=== Begin Enclosure ===

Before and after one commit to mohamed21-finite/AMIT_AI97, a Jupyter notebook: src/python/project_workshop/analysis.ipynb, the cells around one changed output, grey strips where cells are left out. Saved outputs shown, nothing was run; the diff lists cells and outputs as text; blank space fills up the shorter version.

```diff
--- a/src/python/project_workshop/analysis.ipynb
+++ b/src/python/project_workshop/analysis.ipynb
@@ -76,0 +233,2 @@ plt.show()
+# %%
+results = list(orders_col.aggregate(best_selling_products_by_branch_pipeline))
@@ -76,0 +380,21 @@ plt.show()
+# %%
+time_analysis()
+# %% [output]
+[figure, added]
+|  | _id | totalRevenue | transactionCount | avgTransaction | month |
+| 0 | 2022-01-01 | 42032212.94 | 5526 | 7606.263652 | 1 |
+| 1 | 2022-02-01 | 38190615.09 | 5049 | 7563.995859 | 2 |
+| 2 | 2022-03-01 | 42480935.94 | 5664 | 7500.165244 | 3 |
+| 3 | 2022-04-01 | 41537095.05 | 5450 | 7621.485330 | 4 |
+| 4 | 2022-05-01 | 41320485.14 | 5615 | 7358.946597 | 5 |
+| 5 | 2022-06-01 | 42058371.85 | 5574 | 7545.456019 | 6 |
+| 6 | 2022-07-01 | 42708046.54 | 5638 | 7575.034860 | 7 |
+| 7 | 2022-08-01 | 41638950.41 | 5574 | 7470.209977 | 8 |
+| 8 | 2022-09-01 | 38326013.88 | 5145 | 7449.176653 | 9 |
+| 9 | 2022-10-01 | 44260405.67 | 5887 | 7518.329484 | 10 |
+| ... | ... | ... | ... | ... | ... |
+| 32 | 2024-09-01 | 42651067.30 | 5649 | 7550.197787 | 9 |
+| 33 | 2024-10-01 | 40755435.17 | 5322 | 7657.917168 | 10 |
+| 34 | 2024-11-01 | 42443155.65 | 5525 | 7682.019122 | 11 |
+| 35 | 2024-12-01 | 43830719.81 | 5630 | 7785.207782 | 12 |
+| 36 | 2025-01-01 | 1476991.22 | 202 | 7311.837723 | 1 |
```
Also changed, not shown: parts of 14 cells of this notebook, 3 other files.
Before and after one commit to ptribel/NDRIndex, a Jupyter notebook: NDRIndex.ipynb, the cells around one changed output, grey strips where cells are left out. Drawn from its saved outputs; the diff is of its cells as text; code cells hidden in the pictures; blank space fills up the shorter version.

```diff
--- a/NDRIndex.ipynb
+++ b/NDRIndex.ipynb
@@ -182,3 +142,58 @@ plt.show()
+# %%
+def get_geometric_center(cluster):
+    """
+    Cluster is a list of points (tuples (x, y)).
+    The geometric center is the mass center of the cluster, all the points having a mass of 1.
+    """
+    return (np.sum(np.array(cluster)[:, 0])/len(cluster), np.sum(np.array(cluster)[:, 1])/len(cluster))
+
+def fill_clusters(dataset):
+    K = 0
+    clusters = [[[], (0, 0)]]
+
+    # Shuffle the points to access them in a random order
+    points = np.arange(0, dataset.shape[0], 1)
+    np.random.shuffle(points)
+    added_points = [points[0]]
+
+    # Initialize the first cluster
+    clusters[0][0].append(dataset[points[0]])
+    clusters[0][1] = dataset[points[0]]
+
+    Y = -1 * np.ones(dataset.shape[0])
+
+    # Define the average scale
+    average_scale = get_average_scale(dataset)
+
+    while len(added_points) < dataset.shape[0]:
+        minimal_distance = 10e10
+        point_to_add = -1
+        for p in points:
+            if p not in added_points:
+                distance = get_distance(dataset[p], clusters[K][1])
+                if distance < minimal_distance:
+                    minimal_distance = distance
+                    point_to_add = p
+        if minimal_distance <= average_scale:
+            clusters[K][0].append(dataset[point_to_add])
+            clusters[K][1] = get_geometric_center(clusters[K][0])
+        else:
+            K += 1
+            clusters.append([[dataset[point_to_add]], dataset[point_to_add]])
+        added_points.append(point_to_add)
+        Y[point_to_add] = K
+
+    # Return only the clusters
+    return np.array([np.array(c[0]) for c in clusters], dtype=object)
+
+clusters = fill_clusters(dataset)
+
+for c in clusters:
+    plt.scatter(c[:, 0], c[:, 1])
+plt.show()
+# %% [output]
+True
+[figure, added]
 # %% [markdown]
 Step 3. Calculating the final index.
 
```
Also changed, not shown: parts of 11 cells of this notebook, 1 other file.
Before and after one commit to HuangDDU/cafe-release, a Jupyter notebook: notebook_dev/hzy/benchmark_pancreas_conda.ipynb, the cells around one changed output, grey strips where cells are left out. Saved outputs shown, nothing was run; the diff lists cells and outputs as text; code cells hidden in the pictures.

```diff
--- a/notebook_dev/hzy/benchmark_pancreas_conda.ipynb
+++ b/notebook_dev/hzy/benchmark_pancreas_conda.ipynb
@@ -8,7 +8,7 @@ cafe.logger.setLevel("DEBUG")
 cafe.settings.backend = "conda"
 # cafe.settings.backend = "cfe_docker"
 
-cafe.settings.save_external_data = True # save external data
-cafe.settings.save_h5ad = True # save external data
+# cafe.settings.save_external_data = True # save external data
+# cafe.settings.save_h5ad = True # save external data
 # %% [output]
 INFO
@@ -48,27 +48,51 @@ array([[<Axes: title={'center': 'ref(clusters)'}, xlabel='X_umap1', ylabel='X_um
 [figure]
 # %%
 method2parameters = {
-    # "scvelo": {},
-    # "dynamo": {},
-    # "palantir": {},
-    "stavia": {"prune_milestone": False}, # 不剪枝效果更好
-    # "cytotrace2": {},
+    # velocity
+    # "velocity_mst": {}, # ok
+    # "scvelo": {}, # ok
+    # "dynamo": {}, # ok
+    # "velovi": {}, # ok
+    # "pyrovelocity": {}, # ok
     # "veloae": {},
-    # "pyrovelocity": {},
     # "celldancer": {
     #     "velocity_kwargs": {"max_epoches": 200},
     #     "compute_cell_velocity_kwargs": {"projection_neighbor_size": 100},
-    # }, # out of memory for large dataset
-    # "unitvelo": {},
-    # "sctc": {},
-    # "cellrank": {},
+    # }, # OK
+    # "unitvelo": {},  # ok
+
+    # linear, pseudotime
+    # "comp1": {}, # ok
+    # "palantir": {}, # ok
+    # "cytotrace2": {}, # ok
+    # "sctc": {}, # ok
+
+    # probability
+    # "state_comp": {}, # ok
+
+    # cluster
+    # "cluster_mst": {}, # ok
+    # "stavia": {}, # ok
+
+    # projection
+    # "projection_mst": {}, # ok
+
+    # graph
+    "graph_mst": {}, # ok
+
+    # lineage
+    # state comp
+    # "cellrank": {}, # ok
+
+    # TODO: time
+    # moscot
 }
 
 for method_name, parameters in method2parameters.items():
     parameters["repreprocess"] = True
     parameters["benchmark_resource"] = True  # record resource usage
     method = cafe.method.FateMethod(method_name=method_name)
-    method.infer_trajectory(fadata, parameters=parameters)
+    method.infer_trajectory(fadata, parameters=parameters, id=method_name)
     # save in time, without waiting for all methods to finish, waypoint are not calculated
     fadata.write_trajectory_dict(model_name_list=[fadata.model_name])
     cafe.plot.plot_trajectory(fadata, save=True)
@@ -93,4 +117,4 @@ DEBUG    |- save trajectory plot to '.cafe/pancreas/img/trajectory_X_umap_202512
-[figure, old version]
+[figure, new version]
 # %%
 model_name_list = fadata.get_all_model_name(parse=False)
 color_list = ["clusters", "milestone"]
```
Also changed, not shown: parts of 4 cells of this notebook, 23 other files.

=== End Enclosure ===

The task ▸
A single figure is required: the number of lines in the data where the word "True" occurs.

Solved exercise ▸
8